Major General Ahmed al-Assiri, the spokesperson of the Saudi-led coalition forces, has accused Iran of intensifying and prolonging the Yemeni conflict by supporting Houthi rebels, including sharing missile technology with the militants. He also blamed Iran for instability and conflict in the broader Middle East region by supporting extremist and militant groups, particularly in Yemen, Lebanon, Syria, Iraq and the Sinai Peninsula. According to Assiri, who is also an advisor to Saudi Defense Minister and Deputy Crown Prince Mohammad bin Salman, Saudi Arabia intervened militarily in Yemen to respond to “Iran’s aggressive meddling in Yemen.” Separately, a quartet of Arab foreign ministers and a representative from the Arab League met today in the Jordanian capital of Amman to discuss ways of countering Iranian interference in the Arab world. A joint communique released after the meeting condemned Iran’s role in inflaming sectarian tension in the Middle East.

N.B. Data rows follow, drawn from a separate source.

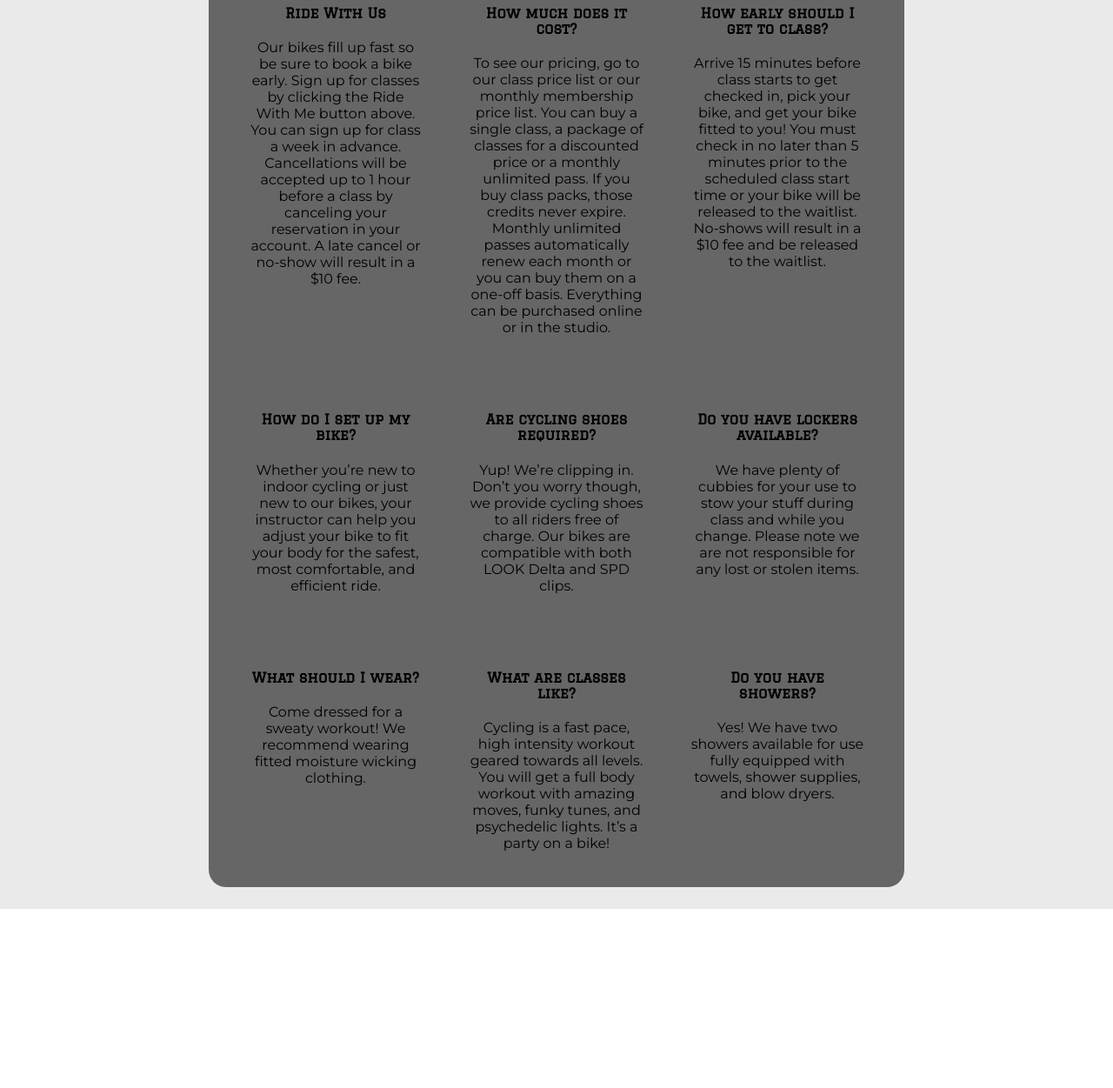
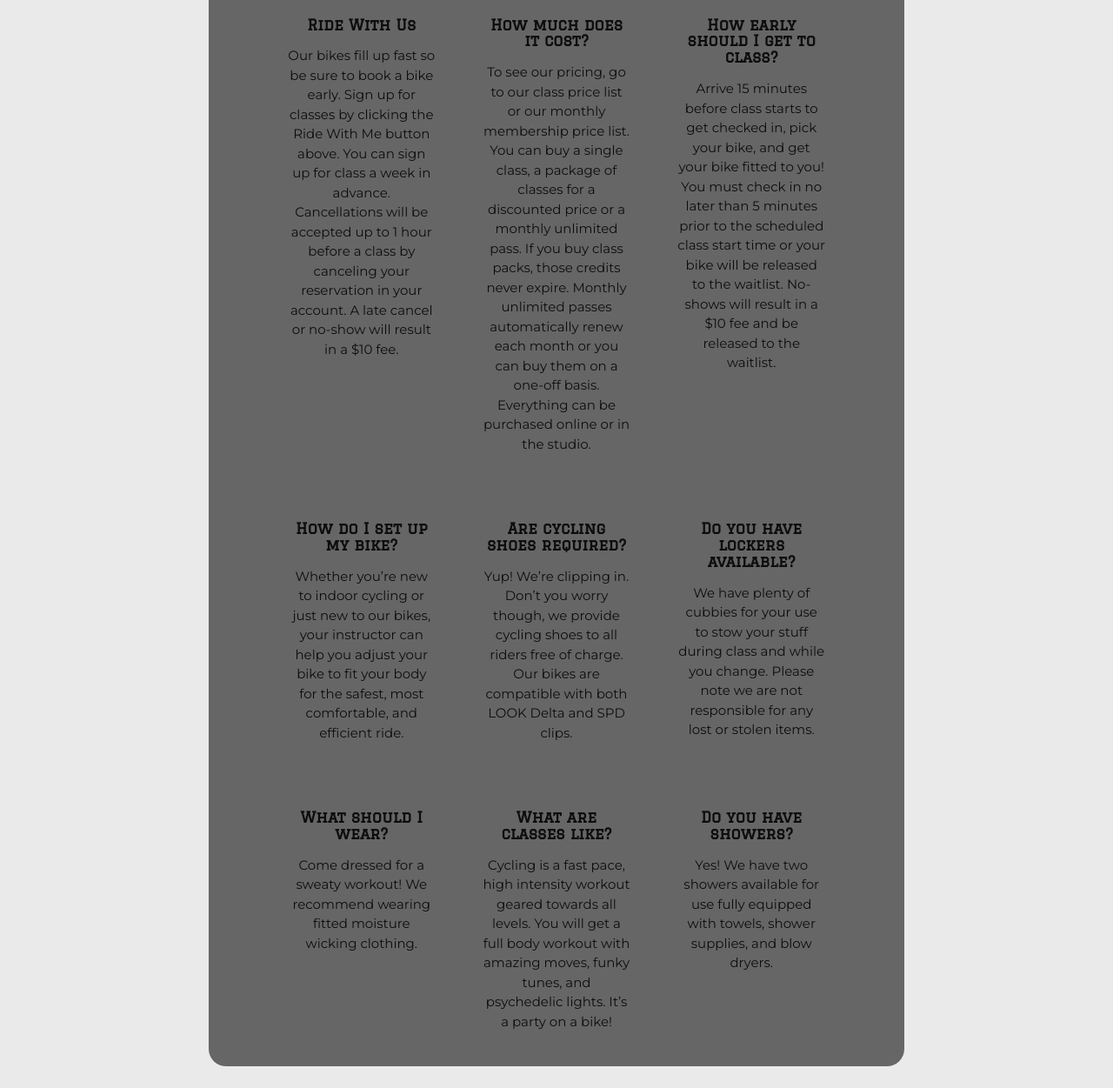
Before and after one commit to bmdumoulin10/high-ride-cycle, a website: page public/faq.html in a window 1280 px wide. Shown: the part 248-1499 px from the top of the page at 87% size. Before the commit the page ends 1293 px from the top, so only its background shows below. Drawn offline with nearby package versions, Linux system fonts and the light colour scheme.

Commit message:
fixed css on all pages with materialize css included so can make more mobile friendly easier. need to add hamburger and disappearin nav next.

```diff
--- a/public/faq.html
+++ b/public/faq.html
@@ -1,18 +1,25 @@
 <!DOCTYPE html>
 <html>
 <head>
-    <meta charset="utf-8">
-
-    <title>FAQ - High Ride Cycle</title>
+  <title>Home - High Ride Cycle</title>
 
   <!-- External fonts used on this site -->
   <link href="https://fonts.googleapis.com/css?family=Graduate" rel="stylesheet">
   <link href="https://fonts.googleapis.com/css?family=Montserrat" rel="stylesheet">
+  <!-- Compiled and minified CSS -->
+  <link rel="stylesheet" href="https://cdnjs.cloudflare.com/ajax/libs/materialize/0.97.8/css/materialize.min.css">
   <link rel='stylesheet' href='main.css'>
+  <!-- Compiled and minified JQuery -->
+  <script src='https://cdnjs.cloudflare.com/ajax/libs/jquery/3.1.1/jquery.min.js'>
+  </script>
+  <!-- Compiled and minified JavaScript -->
+  <script src="https://cdnjs.cloudflare.com/ajax/libs/materialize/0.97.8/js/materialize.min.js"></script>
+  <!--Let browser know website is optimized for mobile-->
+    <meta name="viewport" content="width=device-width, initial-scale=1.0"/>
 </head>
 
 <header>
-    <nav>
+  <nav class='teamNav'>
     <div class='navigationBar'>
       <div>
 
@@ -32,52 +39,52 @@
   </nav>
 </header>
 
-  <body>
-    <div class="teamRow">
+  <body class='teamBackgroundColor'>
+    <div class="faqRow">
       <div class="faqWindow">
-        <h1 class='construction faqTitle'>FAQ</h1>
+        <h1 class='teamHeader faqTitle'>FAQ</h1>
 
         <div class="">
           <div class="teamPics faqContainer">
-            <h4 class='construction'>Ride With Us</h5>
+            <h6 class='construction faqHeader'>Ride With Us</h6>
             <p class='faqFont'>Our bikes fill up fast so be sure to book a bike early. Sign up for classes by clicking the Ride With Me button above. You can sign up for class a week in advance. Cancellations will be accepted up to 1 hour before a class by canceling your reservation in your account. A late cancel or no-show will result in a $10 fee.</p>
           </div>
           <div class="teamPics faqContainer">
-            <h4 class='construction'>How much does it cost?</h5>
+            <h6 class='construction faqHeader'>How much does it cost?</h6>
               <p class='faqFont'>To see our pricing, go to our class price list or our monthly membership price list. You can buy a single class, a package of classes for a discounted price or a monthly unlimited pass. If you buy class packs, those credits never expire.  Monthly unlimited passes automatically renew each month or you can buy them on a one-off basis.  Everything can be purchased online or in the studio.</p>
           </div>
           <div class="teamPics faqContainer">
-            <h4 class='construction'>How early should I get to class?</h5>
+            <h6 class='construction faqHeader'>How early should I get to class?</h6>
             <p class='faqFont'>Arrive 15 minutes before class starts to get checked in, pick your bike, and get your bike fitted to you! You must check in no later than 5 minutes prior to the scheduled class start time or your bike will be released to the waitlist. No-shows will result in a $10 fee and be released to the waitlist.</p>
           </div>
         </div>
 
         <div class="">
           <div class="teamPics faqContainer">
-            <h4 class='construction'>How do I set up my bike?</h5>
+            <h6 class='construction faqHeader'>How do I set up my bike?</h6>
             <p class='faqFont'>Whether you’re new to indoor cycling or just new to our bikes, your instructor can help you adjust your bike to fit your body for the safest, most comfortable, and efficient ride.</p>
           </div>
           <div class="teamPics faqContainer">
-            <h4 class='construction'>Are cycling shoes required?</h5>
+            <h6 class='construction faqHeader'>Are cycling shoes required?</h6>
               <p class='faqFont'>Yup! We’re clipping in. Don’t you worry though, we provide cycling shoes to all riders free of charge. Our bikes are compatible with both LOOK Delta and SPD clips.</p>
           </div>
           <div class="teamPics faqContainer">
-            <h4 class='construction'>Do you have lockers available?</h5>
+            <h6 class='construction faqHeader'>Do you have lockers available?</h6>
               <p class='faqFont'>We have plenty of cubbies for your use to stow your stuff during class and while you change. Please note we are not responsible for any lost or stolen items.</p>
           </div>
         </div>
 
         <div class="">
           <div class="teamPics faqContainer">
-            <h4 class='construction'>What should I wear?</h5>
+            <h6 class='construction faqHeader'>What should I wear?</h6>
               <p class='faqFont'>Come dressed for a sweaty workout! We recommend wearing fitted moisture wicking clothing.  </p>
           </div>
           <div class="teamPics faqContainer">
-            <h4 class='construction'>What are classes like?</h5>
+            <h6 class='construction faqHeader'>What are classes like?</h6>
               <p class='faqFont'>Cycling is a fast pace, high intensity workout geared towards all levels. You will get a full body workout with amazing moves, funky tunes, and psychedelic lights. It’s a party on a bike!</p>
           </div>
           <div class="teamPics faqContainer">
-            <h4 class='construction'>Do you have showers?</h5>
+            <h6 class='construction faqHeader'>Do you have showers?</h6>
               <p class='faqFont'>Yes! We have two showers available for use fully equipped with towels, shower supplies, and blow dryers.</p>
           </div>
         </div>
--- a/public/main.css
+++ b/public/main.css
@@ -67,6 +67,7 @@ li a:hover {
   background-repeat: no-repeat;
   position: relative;
   text-align: center;
+  margin-top: 61px;
 }
 
 /*reserve a bike button styles*/
@@ -95,6 +96,7 @@ li a:hover {
   position: relative;
   text-align: center;
   padding-top: 150px;
+  margin-top: 61px;
 }
 
 .aboutHeading{
@@ -136,7 +138,6 @@ li a:hover {
 /*Contact page styles*/
 .contact{
   text-align: center;
-  background-color: #EAEAEA;
   vertical-align: top;
 }
 
@@ -150,7 +151,7 @@ li a:hover {
 
 .contactInfo{
   display: inline-block;
-  margin-top: 25px;
+  margin-top: 86px;
 }
 
 form{
@@ -194,9 +195,13 @@ form{
   background-color: #666666;
   width: 800px;
   display: inline-block;
-  margin-top: 25px;
+  margin-top: 86px;
   margin-bottom: 25px;
   border-radius: 20px;
+}
+
+.faqRow{
+  text-align: center;
 }
 
 .faqContainer{
@@ -214,6 +219,10 @@ form{
   margin-bottom: 0;
 }
 
+.faqHeader{
+  font-weight: bold;
+}
+
 .mapPic{
   text-align: center;
   background-color: #EAEAEA;
```
Also changed, not shown: public/about.html (+11 -4 lines), public/contact.html (+18 -11 lines), public/index.html (+12 -3 lines), public/ride.html (+12 -7 lines), public/team.html (+4 -2 lines). Lines whose indentation alone changed are shown as unchanged.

Comment: U.S. and regional leaders claim that Tehran has recently deepened its involvement in Yemen's two-year conflict by providing Houthi rebels with sophisticated weapons. A report by Reuters published on March 21 quoted an unnamed Iranian official as revealing that Major General Qassem Soleimani, the commander of Iran’s elite Qods Force, met with top Islamic Revolution Guards Corps (I.R.G.C.) officials in Tehran last month to explore ways of empowering the Houthis. Furthermore, a new report by the U.K.-based Conflict Armament Research (CAR), suggests that Iran has transferred aerial drone technology to Houthis, who use the explosive-laden drones to disable Saudi-led coalition’s missile defense system and then fire missiles at coalition targets.
Iran’s support for Houthis has been a constant source of tension between Iran and Sunni Gulf states, particularly Saudi Arabia and the United Arab Emirates. But if the latest reports about Iran’s plan to further expand its role in the Yemeni war are accurate, Tehran will soon find itself on the path of confrontation with Washington over Yemen as well. According to U.S. media, Defense Secretary Jim Mattis has recently asked the White House to lift restrictions imposed by the Obama administration and allow the U.S. military to more actively support Gulf allies against the Iran-supported Houthi rebels in Yemen. If approved, the measure will significantly change the U.S. policy in Yemen – which has so far been mainly confined to fighting against an al Qaeda franchise there.